3) I'm not sure this work sounds particularly original. It feels like Debussy did this kind of music already, years earlier, and more skillfully too. Finally, does this work sound to you like a film score? I mean that pejoratively.
Listener Notes for Pines of Rome:
1) Notice the bright and cheery trumpet parts at the beginning of the first movement. Parts like this make Pines of Rome a popular staple for high school and college concert bands everywhere.
2) The second movement is as melancholy as the first movement is cheery and treacly. And we get to hear yet another good trumpet part, a solo, which is beautifully played by our New York Philharmonic principal trumpet.
3) Listen for the repeated theme at roughly the 3:40 mark in the second movement. Doesn't this theme sound like it should be the musical backdrop for a band of native Americans in a John Ford movie? Like when the Comanche come over the horizon in The Searchers? I'm probably just being unfairly condescending about music that--let's be honest--sounds suspiciously like a film score.
4) Credit where credit is due in the fourth movement: this recording features a professional clarinetist who plays beautifully--and on key--for an entire solo. Philly Orchestra, please take note.

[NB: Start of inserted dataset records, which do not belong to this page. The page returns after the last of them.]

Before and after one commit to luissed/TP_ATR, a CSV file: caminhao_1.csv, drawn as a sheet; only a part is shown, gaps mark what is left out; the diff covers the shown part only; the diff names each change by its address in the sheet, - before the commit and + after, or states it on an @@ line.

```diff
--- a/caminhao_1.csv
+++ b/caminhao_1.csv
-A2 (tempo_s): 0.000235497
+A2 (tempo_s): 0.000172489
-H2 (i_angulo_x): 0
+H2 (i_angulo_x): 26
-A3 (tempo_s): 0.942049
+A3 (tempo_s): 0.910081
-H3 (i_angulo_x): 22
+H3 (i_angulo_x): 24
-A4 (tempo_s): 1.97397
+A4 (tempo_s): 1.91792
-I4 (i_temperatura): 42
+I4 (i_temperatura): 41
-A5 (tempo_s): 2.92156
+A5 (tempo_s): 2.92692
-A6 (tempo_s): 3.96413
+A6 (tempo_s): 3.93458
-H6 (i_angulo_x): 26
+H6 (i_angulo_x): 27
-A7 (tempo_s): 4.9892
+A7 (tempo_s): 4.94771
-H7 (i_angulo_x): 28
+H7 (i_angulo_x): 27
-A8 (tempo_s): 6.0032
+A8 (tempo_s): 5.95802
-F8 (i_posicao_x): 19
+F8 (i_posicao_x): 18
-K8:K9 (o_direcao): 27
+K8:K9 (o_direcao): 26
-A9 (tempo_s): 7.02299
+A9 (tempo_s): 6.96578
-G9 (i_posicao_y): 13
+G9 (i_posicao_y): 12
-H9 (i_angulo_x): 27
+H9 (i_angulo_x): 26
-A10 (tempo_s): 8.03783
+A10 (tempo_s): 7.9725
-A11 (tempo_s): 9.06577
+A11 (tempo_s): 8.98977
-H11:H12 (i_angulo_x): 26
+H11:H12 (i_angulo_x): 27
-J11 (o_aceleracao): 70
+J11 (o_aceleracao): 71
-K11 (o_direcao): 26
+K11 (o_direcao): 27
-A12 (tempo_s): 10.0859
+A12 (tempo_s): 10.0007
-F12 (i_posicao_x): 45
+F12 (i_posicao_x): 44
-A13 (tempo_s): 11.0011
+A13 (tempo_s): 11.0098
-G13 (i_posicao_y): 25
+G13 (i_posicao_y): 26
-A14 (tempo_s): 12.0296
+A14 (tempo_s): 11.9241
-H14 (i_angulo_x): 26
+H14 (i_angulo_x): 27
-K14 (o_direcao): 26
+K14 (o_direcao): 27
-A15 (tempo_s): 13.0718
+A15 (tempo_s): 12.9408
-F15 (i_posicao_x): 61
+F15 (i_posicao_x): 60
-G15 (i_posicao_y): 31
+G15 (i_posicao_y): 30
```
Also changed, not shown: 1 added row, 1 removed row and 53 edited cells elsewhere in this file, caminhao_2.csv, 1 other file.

5) Notice the recording of a bird call used in this performance (begins at 6:20 in the third movement "I pini del Gianicolo"). So I guess white guys invented sampling after all.
Listener Notes for Roman Festivals:
1) I don't mean to be overly harsh, but can't you just tell that this piece is going to be melodramatic with a capital "M" right from the very beginning? Even the liner notes accompanying this CD call Roman Festivals "an unashamedly gaudy showpiece."
2) Can you hear Christian martyrs being attacked by lions in the Roman circus in the first movement? If you can't, go back and listen again.
3) Did you notice the mandolin playing in the third movement (L'Ottobrata)? It happens at the 6:57 mark, just after the violin solo ends. I had to cringe just a little bit, simply because this is all the evidence that you need that Respighi is trying too hard with this composition.
4) Speaking of melodramatic, how about the entire fourth movement of Roman Festivals, and worse still, the nearly two minute-long finale? I considered this work to be the least noteworthy recording on a completely forgettable classical music CD. This is not one of my prized discs.